In addition to maintaining the nusaĥ of prayer, preservation of customs entails upholding traditional pronunciation schemes. Each community – Yemenites, Sephardim, and Ashkenazim – pronounces the prayers according to its own particular scheme. Indeed, each ethnic community should ideally continue to pray with its traditional chants (see Rema 619:1). Of course, it is allowed to introduce new melodies, but the upshot of this ruling is that the main part of the prayer should preserve the traditional tune that was sanctified over the course of generations. For that reason, one must ideally pray in a synagogue that uses his ancestral nusaĥ (Peninei Halakha: Prayer, ch. 6 n. 5).
Judaism contains a great variety of different customs. The Sephardic nusaĥ itself breaks down into numerous different sets of customs. Concerning matters of halakha, the key differences are between those who follow Shulĥan Arukh and those who follow Ben Ish Ĥai. Moreover, North Africans have their own distinct nusaĥ that is quite similar to the Syrian and Iraqi rites in terms of halakha and liturgical text but differs greatly in terms of the traditional chants and tunes. Even among North Africans there are differences in melody. To Moroccans, Algerians sound dissonant, and vice versa. To Libyans, both Algerians and Moroccans sound off. To perfectly preserve customs, there would need to be special synagogues for Libyans, Tunisians, Algerians, and Moroccans in addition to those for Iraqi, Syrian, Farsi, Turkish, and Caucasian Jews.

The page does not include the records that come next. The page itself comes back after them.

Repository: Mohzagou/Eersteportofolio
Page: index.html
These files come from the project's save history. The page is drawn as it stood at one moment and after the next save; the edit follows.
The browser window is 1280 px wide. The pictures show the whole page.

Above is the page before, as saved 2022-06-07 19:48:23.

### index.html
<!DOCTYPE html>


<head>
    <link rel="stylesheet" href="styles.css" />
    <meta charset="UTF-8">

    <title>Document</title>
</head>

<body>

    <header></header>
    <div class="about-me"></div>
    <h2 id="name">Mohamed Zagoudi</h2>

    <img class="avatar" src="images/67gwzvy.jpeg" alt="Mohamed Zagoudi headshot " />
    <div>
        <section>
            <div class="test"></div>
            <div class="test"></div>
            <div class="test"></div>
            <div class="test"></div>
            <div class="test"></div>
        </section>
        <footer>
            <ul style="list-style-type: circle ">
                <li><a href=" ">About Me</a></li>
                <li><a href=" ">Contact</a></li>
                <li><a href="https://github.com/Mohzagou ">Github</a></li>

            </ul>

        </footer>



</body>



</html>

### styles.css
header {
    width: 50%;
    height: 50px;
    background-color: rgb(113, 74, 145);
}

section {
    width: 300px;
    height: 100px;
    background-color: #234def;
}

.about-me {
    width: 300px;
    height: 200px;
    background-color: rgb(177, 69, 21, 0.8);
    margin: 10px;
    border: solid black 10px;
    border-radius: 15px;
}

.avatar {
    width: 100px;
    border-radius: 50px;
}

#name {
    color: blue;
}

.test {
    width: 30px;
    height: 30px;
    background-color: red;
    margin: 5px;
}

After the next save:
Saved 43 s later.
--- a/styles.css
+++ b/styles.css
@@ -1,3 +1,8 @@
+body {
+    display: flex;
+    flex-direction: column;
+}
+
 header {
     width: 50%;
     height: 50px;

Ashkenazim also have a variety of customs. The main difference is between Ĥasidim and other Ashkenazim, but there are other significant differences in pronunciation and melody between Western Europeans and Lithuanians. Regarding pronunciation, there are at least four variants from Eastern Europe: those of Greater Hungary, Greater Lithuania, Galicia, and Poland. Ĥasidic sects each has distinct customs and melodies. Among Yemenites, there are two main liturgical rites: Baladi and Shami.

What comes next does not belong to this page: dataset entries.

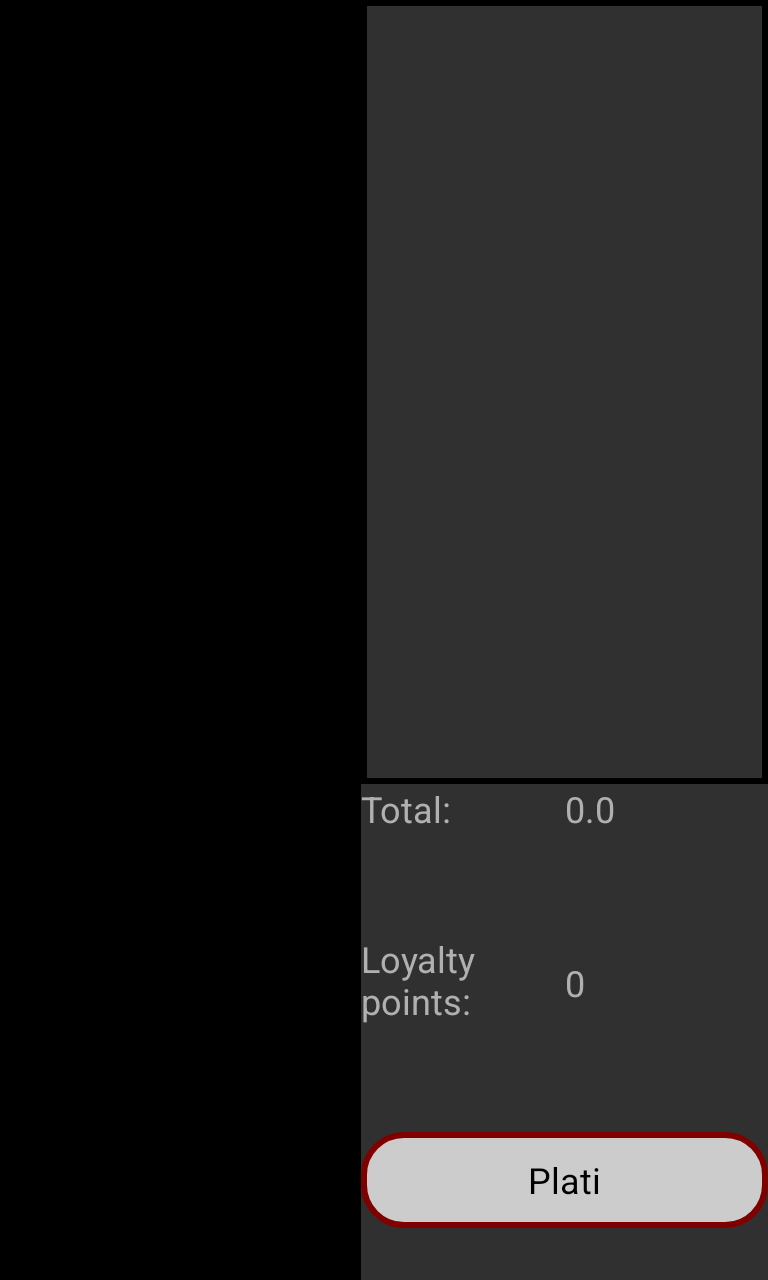
Repository: dzenisahusic/AndroidApp
Layout: Edit2014Sales/res/layout/fragment_kasa.xml
The author's editor kept a copy of each file at every save. The layout is drawn from the files as they stood at one save, then again after the next save.
It is drawn on a 768 x 1280 px phone screen (xhdpi) without system bars, with theme AppTheme; the app's code is not run. Lists and similar views that code fills are empty.

Above is the layout before, as saved 2014-07-15 18:37:29.

### Edit2014Sales/res/layout/fragment_kasa.xml
<RelativeLayout xmlns:android="http://schemas.android.com/apk/res/android"
    xmlns:tools="http://schemas.android.com/tools"
    android:id="@+id/layoutKasa"
    android:layout_width="match_parent"
    android:layout_height="fill_parent"
    tools:context="${relativePackage}.${activityClass}" >

    <RelativeLayout
        android:layout_width="match_parent"
        android:layout_height="match_parent"
        android:layout_alignParentBottom="true"
        android:layout_alignParentLeft="true"
        android:layout_alignParentRight="true"
        android:layout_alignParentTop="true"
        >

        <!-- Glavni layout -->
        <LinearLayout
            android:layout_width="fill_parent"
            android:layout_height="fill_parent"
            android:layout_weight="6"
            android:shape="rectangle"
            android:color="#000000"
            android:layout_alignParentLeft="true"
            android:layout_alignParentTop="true"
            android:background="#000000" >

            <!-- Desni layout -->

            <LinearLayout
                android:layout_width="238dp"
                android:layout_height="fill_parent"
                android:layout_weight="3"

                android:orientation="vertical"
                >

                <ListView android:id="@+id/list"
                                    android:layout_width="fill_parent"
                                    android:layout_height="fill_parent"
                                    />


            </LinearLayout>

            <!-- Lijevi layout -->
            <LinearLayout
                android:layout_width="261dp"
                android:layout_height="fill_parent"
                android:background="#303030"
                android:orientation="vertical"
                android:layout_weight="3" >

                                <!-- Gornji layout -->

                <LinearLayout
                    android:layout_width="fill_parent"
                    android:layout_height="184dp"
                    android:layout_weight="2"

                    android:orientation="vertical"
                     android:background="@drawable/krug"
                     >

                    <ListView android:id="@+id/list_racun"
    android:layout_width="fill_parent"
    android:layout_height="fill_parent"
    android:divider="#FFFFFF"

        							android:dividerHeight="4px"/>

                </LinearLayout>

                                <!-- Donji layout -->

                <LinearLayout
                    android:layout_width="fill_parent"
                    android:layout_height="wrap_content"
                    android:layout_weight="1"
                    android:background="#303030"
                    android:orientation="horizontal" >

                    <LinearLayout
                        android:layout_width="fill_parent"
                        android:layout_height="match_parent"
                        android:layout_weight="0.5"
                        android:background="#303030"
                        android:orientation="vertical" >

                        <LinearLayout
                            android:layout_width="match_parent"
                            android:layout_height="wrap_content"
                            android:layout_weight="0.24"
                            android:orientation="vertical" >

                            <TextView
                                android:id="@+id/textTotal"
                                android:layout_width="wrap_content"
                                android:layout_height="wrap_content"
                                android:textColor="#B0B0B0"
                                android:text="Total:"
                                android:clickable="true"
                                 android:onClick = "onClickmyTextView"
                                android:textAppearance="?android:attr/textAppearanceMedium" />

                        </LinearLayout>

                        <LinearLayout
                            android:layout_width="match_parent"
                            android:layout_height="wrap_content"
                            android:layout_weight="0.25"
                            android:orientation="vertical" >

                            <TextView
                                android:id="@+id/textLoyalty"
                                android:layout_width="wrap_content"
                                android:layout_height="wrap_content"
                                android:textColor="#B0B0B0"
                                android:text="Loyalty points:"
                                android:textAppearance="?android:attr/textAppearanceMedium" />

                        </LinearLayout>

                    </LinearLayout>

                     <LinearLayout
                         android:layout_width="fill_parent"
                         android:layout_height="match_parent"
                         android:layout_weight="0.5"
                         android:background="#303030"
                         android:orientation="vertical" >

                         <LinearLayout
                             android:layout_width="match_parent"
                             android:layout_height="wrap_content"
                             android:layout_weight="0.25"
                             android:textColor="#B0B0B0"
                             android:orientation="vertical" >

                             <TextView
                                 android:id="@+id/total"
                                 android:layout_width="wrap_content"
                                 android:layout_height="wrap_content"
                                 android:text="0.0"
                                 android:textColor="#B0B0B0"
                                 android:textAppearance="?android:attr/textAppearanceMedium" />

                         </LinearLayout>

                         <LinearLayout
                             android:layout_width="match_parent"
                             android:layout_height="wrap_content"
                             android:layout_weight="0.25"
                             android:orientation="vertical" >

                             <TextView
                                 android:id="@+id/loyalty"
                                 android:layout_width="wrap_content"
                                 android:layout_height="wrap_content"
                                 android:textColor="#B0B0B0"
                                 android:text="0"
                                 android:textAppearance="?android:attr/textAppearanceMedium" />

                         </LinearLayout>


                    </LinearLayout>



                </LinearLayout>

  <LinearLayout
                             android:layout_width="match_parent"
                             android:layout_height="wrap_content"
                             android:layout_weight="0.25"
                             android:orientation="horizontal" >

                           <Button
                    android:id="@+id/plati"
                    android:layout_width="fill_parent"
                    android:layout_height="wrap_content"
                    android:text="Plati"
                    android:background="@drawable/rounded_corner_top"/>

                         </LinearLayout>
            </LinearLayout>

        </LinearLayout>

    </RelativeLayout>

</RelativeLayout>

### Edit2014Sales/res/values/styles.xml
<resources>

    <!--
        Base application theme, dependent on API level. This theme is replaced
        by AppBaseTheme from res/values-vXX/styles.xml on newer devices.
    -->
    <style name="AppBaseTheme" parent="android:Theme.Light">
        <!--
            Theme customizations available in newer API levels can go in
            res/values-vXX/styles.xml, while customizations related to
            backward-compatibility can go here.
        -->
    </style>

    <!-- Application theme. -->
    <style name="AppTheme" parent="AppBaseTheme">
        <!-- All customizations that are NOT specific to a particular API-level can go here. -->
    </style>
 <style name="Animations" />

    <style name="Animations.PopDownMenu" />

    <style name="Animations.PopDownMenu.Left">
        <item name="@android:windowEnterAnimation">@anim/grow_from_topleft_to_bottomright</item>
        <item name="@android:windowExitAnimation">@anim/shrink_from_bottomright_to_topleft</item>
    </style>


    <style name="Animations.PopUpMenu" />

    <style name="Animations.PopUpMenu.Left">
        <item name="@android:windowEnterAnimation">@anim/grow_from_bottomleft_to_topright</item>
        <item name="@android:windowExitAnimation">@anim/shrink_from_topright_to_bottomleft</item>
    </style>
</resources>

### Edit2014Sales/res/drawable-hdpi/krug.xml
<?xml version="1.0" encoding="UTF-8"?>

  <shape xmlns:android="http://schemas.android.com/apk/res/android" android:shape="rectangle">
  <stroke
        android:width="3dp"
        android:color="#000000" >
    </stroke>
</shape>

### Edit2014Sales/res/drawable-hdpi/rounded_corner_top.xml
<?xml version="1.0" encoding="UTF-8"?>

  <shape xmlns:android="http://schemas.android.com/apk/res/android" android:shape="rectangle">
  <corners android:radius="20dp"/>
  <solid android:color="#CCCCCC"/>
  <stroke
        android:width="3dp"
        android:color="#800000" >
    </stroke>
</shape>

Loaded but not shown: Edit2014Sales/res/values-v11/styles.xml (common file); Edit2014Sales/res/values-v14/styles.xml (common file)

After the next save:
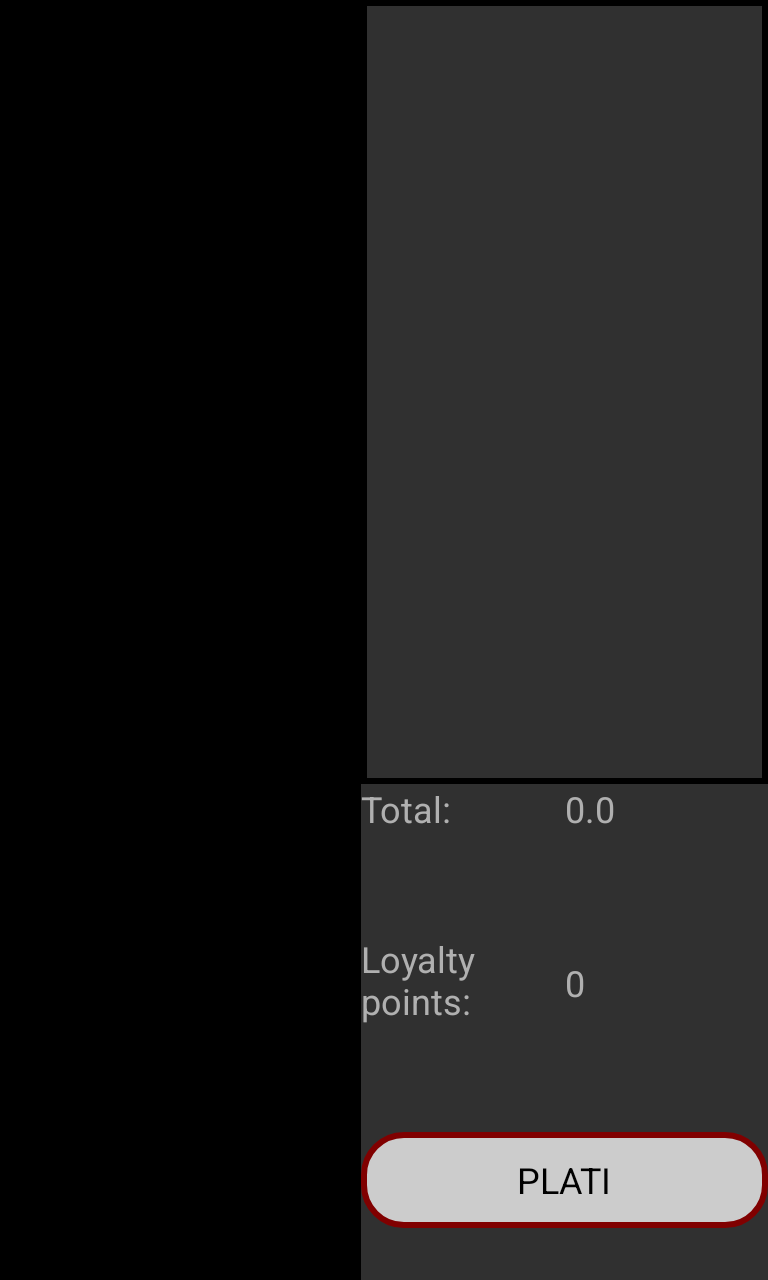
Saved 6 min 45 s later.
--- a/Edit2014Sales/res/layout/fragment_kasa.xml
+++ b/Edit2014Sales/res/layout/fragment_kasa.xml
@@ -180,7 +180,7 @@
                     android:id="@+id/plati"
                     android:layout_width="fill_parent"
                     android:layout_height="wrap_content"
-                    android:text="Plati"
+                    android:text="PLATI"
                     android:background="@drawable/rounded_corner_top"/>
 
                          </LinearLayout>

If meticulous preservation of customs will lead to the breakup of the community, it is preferable to forgo the preservation of customs. In general, when a community is unified, coordinates Torah study for men, women, and children, and engages in communal acts of kindness and care, it connects all its members to Torah and mitzvot. In contrast, when a community is weak, its members lose heart, and this adversely affects the children.

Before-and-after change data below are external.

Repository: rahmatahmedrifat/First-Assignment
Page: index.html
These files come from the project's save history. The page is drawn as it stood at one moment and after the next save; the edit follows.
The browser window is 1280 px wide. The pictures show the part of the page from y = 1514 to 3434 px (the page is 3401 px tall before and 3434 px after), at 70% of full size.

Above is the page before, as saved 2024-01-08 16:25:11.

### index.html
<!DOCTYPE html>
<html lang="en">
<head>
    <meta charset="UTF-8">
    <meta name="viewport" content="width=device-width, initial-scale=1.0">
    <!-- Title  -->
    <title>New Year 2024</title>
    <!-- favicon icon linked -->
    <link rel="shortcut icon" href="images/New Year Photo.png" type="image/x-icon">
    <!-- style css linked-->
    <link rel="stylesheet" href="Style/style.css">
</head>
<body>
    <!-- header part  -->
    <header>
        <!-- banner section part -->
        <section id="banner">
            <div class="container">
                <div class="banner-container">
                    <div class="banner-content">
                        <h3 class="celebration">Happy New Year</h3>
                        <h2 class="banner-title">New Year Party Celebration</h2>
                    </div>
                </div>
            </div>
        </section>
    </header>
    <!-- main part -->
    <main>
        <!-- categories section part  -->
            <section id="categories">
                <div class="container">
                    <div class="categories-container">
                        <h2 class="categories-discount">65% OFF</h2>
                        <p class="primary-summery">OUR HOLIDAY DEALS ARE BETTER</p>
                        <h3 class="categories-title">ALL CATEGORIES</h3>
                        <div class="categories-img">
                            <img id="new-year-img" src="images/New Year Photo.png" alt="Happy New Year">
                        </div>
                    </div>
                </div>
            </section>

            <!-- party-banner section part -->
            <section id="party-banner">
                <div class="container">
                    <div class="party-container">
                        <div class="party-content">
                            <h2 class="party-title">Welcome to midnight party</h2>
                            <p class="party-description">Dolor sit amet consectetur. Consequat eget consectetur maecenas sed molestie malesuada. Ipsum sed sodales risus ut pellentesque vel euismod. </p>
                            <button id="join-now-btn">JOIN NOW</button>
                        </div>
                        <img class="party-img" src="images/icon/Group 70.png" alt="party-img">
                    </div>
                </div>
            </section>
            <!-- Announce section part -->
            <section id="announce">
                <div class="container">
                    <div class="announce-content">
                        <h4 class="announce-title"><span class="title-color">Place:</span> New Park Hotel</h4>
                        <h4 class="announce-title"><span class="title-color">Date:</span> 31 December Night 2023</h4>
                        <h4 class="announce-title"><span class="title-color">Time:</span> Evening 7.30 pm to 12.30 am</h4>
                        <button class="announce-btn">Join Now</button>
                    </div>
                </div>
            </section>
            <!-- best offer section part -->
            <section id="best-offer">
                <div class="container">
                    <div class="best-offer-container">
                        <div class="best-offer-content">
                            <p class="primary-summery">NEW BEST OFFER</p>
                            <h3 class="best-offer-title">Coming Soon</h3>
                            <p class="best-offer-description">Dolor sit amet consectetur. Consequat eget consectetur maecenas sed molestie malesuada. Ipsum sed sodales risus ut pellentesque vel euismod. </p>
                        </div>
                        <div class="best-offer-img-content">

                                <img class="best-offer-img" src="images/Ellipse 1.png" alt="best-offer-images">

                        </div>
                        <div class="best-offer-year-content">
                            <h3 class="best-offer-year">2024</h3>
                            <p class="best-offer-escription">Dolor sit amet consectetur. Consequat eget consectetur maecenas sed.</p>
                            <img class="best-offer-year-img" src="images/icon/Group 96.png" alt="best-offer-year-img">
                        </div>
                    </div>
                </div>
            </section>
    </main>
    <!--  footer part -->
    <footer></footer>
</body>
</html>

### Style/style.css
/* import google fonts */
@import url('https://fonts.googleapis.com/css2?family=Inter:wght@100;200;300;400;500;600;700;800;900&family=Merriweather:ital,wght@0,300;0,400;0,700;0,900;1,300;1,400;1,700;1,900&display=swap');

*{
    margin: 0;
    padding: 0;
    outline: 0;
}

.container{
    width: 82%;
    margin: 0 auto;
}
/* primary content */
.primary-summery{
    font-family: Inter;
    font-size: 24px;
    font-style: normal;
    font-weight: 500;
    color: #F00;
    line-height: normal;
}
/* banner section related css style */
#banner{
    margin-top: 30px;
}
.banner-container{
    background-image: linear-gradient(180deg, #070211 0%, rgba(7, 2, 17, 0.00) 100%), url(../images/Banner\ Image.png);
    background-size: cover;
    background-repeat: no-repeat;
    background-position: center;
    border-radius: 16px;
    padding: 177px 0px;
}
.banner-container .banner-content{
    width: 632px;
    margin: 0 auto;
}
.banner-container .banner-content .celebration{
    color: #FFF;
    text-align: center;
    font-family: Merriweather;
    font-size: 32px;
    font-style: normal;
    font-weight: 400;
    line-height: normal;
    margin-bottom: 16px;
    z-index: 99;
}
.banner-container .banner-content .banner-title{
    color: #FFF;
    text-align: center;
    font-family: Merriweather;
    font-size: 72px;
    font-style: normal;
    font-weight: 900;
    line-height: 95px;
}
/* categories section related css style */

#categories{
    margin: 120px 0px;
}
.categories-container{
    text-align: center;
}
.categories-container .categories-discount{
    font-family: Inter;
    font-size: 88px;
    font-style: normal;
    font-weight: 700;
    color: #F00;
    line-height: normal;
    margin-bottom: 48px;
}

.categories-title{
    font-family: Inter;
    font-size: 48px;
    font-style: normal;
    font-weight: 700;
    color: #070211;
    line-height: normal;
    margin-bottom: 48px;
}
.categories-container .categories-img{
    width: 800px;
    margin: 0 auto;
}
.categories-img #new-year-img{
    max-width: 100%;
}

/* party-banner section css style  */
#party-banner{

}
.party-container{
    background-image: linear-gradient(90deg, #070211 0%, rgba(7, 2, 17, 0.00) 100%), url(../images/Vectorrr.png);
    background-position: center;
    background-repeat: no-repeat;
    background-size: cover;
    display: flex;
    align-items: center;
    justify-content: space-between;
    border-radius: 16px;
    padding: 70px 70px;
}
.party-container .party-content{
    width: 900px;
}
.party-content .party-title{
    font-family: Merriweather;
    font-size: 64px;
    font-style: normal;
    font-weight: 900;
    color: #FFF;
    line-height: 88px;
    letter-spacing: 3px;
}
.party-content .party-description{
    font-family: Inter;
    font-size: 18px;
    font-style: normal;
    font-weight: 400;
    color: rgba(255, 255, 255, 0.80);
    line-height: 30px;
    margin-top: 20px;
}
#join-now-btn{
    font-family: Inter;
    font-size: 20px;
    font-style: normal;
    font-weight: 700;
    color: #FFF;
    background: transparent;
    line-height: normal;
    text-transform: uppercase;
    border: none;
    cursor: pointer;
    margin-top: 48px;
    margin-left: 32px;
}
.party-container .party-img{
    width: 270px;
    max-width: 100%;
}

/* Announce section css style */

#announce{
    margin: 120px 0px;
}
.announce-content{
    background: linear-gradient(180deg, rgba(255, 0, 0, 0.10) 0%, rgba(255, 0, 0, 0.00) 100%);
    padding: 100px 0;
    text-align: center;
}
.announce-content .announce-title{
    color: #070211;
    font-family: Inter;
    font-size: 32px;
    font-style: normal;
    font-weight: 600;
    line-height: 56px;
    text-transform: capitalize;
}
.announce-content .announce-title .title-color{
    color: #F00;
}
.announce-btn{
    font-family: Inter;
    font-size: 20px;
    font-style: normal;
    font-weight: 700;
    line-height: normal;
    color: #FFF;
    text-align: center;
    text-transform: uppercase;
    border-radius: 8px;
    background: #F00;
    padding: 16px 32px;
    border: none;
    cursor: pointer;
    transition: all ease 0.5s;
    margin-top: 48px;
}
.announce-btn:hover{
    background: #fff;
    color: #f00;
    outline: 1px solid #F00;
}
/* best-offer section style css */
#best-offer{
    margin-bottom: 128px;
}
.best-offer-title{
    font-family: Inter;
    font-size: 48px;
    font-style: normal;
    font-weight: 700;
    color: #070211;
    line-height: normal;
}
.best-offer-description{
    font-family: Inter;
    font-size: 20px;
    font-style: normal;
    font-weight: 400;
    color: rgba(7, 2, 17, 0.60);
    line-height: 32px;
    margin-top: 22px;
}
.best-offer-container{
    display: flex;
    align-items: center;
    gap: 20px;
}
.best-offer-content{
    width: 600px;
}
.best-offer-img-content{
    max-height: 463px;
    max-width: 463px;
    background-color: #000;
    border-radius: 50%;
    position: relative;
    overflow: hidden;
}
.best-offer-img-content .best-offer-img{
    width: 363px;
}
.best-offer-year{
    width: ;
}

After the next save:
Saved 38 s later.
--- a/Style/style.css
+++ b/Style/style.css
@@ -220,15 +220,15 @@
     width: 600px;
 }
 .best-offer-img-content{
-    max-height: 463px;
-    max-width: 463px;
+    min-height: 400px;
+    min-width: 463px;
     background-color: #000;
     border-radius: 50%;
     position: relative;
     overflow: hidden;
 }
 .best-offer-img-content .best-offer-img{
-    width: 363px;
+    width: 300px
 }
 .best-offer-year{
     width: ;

Therefore, even though ideally it is best for everyone to follow ancestral custom, if doing so requires the establishment of dozens of small synagogues that can barely gather a minyan and cannot sustain Torah classes, then it is preferable for members of communities with similar customs unite to form a stronger community. For example, all people from North Africa should pray together, and if that is not sufficient, then all who pray in the Sephardic nusaĥ should pray together. 1
It is therefore necessary that each locale weigh all the values of preserving customs against the value of a strong, solid community. When enough families from one ethnic community live in one place and can establish a large synagogue while preserving their traditions, all the better. But when the numbers are insufficient, it is best that they join similar ethnic community to form a strong congregation. If the consolidation of similar ethnic communities will not suffice to form a strong community, it is best that the members of all communities – Sephardim, Ashkenazim, and Yemenites – form a single congregation. Sometimes it is necessary to instruct the ĥazan and lead the prayers according to his ancestral nusaĥ so that each ethnic community is given space. This must be considered with appropriate gravitas, and to the local rabbi must render such decisions together with the congregation’s leaders (see Peninei Halakha: Prayer 6:9).
- Additionally, even though ideally everyone should preserve her customs and melodies, there is, be-di’avad a positive element in the merging of the Diaspora communities. Since one does not choose a place to live based on ethnic community, similar liturgical rites tend to consolidate. Today most Ashkenazim practice that way; people with different traditions pray together. ↩